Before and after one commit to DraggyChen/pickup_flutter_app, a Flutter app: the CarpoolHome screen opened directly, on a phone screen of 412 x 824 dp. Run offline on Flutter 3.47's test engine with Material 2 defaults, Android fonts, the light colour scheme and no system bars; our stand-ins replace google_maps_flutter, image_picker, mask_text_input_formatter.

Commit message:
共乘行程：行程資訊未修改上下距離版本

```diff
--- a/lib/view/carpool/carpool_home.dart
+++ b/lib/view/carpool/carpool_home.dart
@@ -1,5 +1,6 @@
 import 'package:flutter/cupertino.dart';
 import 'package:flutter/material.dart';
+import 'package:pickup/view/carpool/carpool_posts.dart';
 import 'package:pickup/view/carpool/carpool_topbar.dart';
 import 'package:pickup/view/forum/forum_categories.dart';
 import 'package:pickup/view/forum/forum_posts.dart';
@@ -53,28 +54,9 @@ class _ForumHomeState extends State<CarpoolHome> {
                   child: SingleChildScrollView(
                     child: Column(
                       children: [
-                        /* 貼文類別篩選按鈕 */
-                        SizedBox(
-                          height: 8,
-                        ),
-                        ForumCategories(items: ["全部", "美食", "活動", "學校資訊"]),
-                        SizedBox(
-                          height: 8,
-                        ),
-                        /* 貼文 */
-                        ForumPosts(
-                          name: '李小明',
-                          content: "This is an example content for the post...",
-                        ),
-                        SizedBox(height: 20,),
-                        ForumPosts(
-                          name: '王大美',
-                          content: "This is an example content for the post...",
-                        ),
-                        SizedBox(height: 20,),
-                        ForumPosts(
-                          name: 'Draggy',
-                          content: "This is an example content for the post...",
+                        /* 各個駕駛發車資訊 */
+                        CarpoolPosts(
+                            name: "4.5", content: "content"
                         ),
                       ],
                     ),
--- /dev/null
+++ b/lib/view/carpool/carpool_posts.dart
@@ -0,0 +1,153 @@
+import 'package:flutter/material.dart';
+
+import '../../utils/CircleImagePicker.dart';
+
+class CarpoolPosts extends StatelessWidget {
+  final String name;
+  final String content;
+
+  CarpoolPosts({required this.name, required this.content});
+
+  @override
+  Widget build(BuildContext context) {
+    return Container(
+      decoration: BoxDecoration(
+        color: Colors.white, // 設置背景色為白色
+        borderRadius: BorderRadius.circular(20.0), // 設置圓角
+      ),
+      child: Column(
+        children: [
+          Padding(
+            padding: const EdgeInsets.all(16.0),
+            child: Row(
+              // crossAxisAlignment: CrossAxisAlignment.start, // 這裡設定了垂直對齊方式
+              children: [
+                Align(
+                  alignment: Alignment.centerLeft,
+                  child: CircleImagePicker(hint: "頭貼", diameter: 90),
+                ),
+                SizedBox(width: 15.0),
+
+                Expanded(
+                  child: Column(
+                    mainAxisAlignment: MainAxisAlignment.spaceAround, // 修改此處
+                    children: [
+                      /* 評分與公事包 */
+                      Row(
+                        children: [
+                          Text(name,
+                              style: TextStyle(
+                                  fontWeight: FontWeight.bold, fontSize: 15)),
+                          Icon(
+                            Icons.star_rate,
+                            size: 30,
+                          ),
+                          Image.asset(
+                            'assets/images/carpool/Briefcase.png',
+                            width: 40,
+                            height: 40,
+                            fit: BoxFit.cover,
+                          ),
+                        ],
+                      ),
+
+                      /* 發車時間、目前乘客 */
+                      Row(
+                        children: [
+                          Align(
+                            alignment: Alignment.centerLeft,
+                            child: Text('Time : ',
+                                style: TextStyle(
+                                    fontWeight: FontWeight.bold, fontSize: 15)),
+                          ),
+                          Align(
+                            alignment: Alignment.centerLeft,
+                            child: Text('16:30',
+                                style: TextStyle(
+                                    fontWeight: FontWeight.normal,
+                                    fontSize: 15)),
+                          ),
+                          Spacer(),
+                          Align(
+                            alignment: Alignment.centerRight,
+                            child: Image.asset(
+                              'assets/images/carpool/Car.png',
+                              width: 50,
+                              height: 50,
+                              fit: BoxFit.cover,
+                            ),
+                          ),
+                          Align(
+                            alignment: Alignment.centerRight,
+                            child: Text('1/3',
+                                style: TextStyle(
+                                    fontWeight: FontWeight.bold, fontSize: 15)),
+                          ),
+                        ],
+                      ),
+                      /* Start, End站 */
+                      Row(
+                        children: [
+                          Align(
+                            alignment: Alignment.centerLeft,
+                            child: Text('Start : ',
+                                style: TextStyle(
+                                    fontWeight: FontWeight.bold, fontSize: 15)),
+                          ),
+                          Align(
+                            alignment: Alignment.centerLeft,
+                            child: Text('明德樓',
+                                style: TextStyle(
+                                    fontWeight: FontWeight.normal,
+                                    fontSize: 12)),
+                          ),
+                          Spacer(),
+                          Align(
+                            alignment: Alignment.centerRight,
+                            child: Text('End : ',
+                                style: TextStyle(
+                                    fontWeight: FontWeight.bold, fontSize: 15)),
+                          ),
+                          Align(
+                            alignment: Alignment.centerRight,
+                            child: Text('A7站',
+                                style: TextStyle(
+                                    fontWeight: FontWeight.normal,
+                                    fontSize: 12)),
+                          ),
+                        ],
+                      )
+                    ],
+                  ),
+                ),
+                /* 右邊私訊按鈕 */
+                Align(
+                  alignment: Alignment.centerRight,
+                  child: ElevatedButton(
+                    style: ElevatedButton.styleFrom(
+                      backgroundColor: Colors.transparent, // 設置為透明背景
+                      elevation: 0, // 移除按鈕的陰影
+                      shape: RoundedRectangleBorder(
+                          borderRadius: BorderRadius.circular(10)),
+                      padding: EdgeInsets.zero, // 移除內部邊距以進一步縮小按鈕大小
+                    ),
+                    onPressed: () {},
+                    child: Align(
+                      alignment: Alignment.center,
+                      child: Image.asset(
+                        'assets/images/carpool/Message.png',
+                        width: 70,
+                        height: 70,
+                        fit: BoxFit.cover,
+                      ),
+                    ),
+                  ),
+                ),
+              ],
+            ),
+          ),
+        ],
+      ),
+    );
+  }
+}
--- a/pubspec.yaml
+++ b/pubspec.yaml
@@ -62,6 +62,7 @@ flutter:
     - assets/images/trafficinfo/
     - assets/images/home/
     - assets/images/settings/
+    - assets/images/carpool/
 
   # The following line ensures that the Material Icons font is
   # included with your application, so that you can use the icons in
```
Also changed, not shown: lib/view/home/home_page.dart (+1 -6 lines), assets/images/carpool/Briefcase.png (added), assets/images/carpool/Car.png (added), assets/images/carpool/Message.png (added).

==

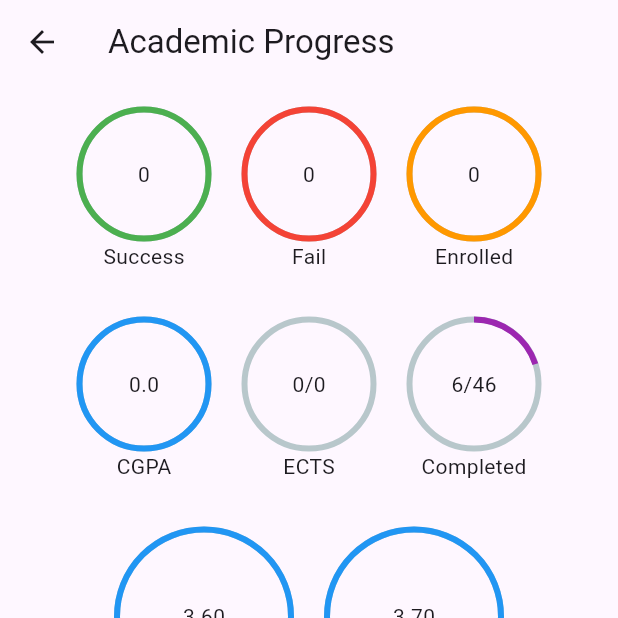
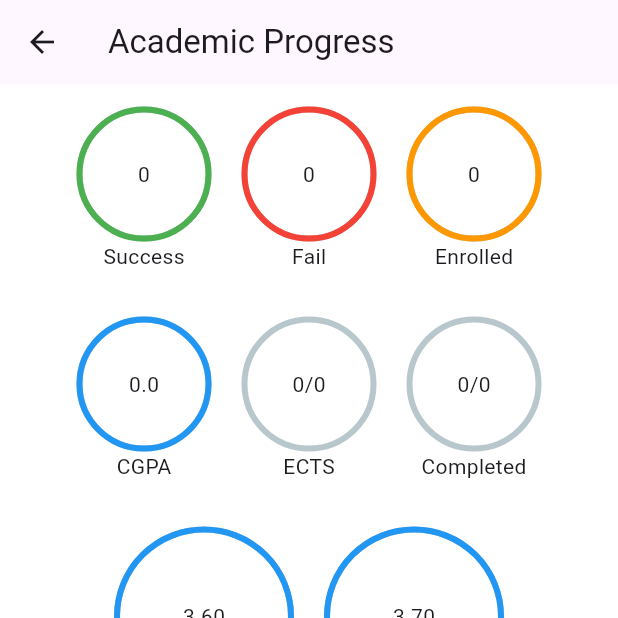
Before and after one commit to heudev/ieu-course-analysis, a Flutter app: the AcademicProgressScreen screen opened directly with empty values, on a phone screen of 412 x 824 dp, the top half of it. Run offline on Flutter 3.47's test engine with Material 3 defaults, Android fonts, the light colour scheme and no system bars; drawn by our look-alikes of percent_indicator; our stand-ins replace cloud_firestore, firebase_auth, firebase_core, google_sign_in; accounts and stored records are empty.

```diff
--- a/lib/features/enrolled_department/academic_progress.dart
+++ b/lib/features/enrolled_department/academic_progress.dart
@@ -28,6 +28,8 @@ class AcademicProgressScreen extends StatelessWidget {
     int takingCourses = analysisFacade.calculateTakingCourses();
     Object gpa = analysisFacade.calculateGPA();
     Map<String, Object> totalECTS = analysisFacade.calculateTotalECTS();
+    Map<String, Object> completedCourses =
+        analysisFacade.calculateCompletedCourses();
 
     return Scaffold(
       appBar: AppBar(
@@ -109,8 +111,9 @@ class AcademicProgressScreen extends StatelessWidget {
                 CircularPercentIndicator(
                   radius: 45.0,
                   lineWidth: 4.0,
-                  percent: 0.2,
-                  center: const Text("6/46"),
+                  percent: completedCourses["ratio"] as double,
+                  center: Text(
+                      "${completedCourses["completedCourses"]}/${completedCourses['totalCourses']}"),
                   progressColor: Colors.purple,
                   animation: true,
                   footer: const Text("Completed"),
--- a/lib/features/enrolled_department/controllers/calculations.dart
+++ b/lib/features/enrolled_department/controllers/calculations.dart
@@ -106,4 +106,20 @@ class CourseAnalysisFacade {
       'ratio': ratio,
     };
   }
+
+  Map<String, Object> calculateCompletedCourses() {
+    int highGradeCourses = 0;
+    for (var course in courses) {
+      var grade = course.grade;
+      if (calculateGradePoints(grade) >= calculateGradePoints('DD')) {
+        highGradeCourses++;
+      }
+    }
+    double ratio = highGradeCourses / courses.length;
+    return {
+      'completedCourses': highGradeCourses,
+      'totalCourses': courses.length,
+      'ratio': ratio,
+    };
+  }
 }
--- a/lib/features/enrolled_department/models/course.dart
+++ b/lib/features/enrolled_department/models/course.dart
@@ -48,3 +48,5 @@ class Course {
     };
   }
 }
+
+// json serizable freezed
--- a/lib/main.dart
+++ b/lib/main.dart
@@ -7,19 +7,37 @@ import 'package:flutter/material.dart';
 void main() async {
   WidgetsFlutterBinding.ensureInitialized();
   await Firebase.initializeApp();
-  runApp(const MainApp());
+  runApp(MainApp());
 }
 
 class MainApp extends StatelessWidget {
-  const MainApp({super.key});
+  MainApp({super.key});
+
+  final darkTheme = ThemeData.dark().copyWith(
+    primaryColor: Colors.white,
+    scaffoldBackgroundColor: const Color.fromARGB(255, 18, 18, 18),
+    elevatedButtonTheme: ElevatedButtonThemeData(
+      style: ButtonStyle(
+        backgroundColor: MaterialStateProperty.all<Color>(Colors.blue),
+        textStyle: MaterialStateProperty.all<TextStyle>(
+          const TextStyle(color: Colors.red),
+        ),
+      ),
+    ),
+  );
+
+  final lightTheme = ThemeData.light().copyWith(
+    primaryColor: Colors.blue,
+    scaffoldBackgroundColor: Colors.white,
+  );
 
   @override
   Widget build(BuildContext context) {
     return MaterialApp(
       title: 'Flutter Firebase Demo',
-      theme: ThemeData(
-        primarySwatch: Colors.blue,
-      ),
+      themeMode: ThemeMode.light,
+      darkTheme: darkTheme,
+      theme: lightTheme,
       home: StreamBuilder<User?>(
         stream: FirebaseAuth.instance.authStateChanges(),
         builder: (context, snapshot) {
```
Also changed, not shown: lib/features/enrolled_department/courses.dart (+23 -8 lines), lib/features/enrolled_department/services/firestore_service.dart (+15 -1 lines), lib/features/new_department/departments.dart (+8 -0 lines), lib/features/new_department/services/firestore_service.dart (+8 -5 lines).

(WORK TO BE COMPLETED):
Show every line of the material that includes the string "class".

(WRITTEN ANSWER):
@@ -53,28 +54,9 @@ class _ForumHomeState extends State<CarpoolHome> {
+class CarpoolPosts extends StatelessWidget {
@@ -28,6 +28,8 @@ class AcademicProgressScreen extends StatelessWidget {
@@ -109,8 +111,9 @@ class AcademicProgressScreen extends StatelessWidget {
@@ -106,4 +106,20 @@ class CourseAnalysisFacade {
@@ -48,3 +48,5 @@ class Course {
 class MainApp extends StatelessWidget {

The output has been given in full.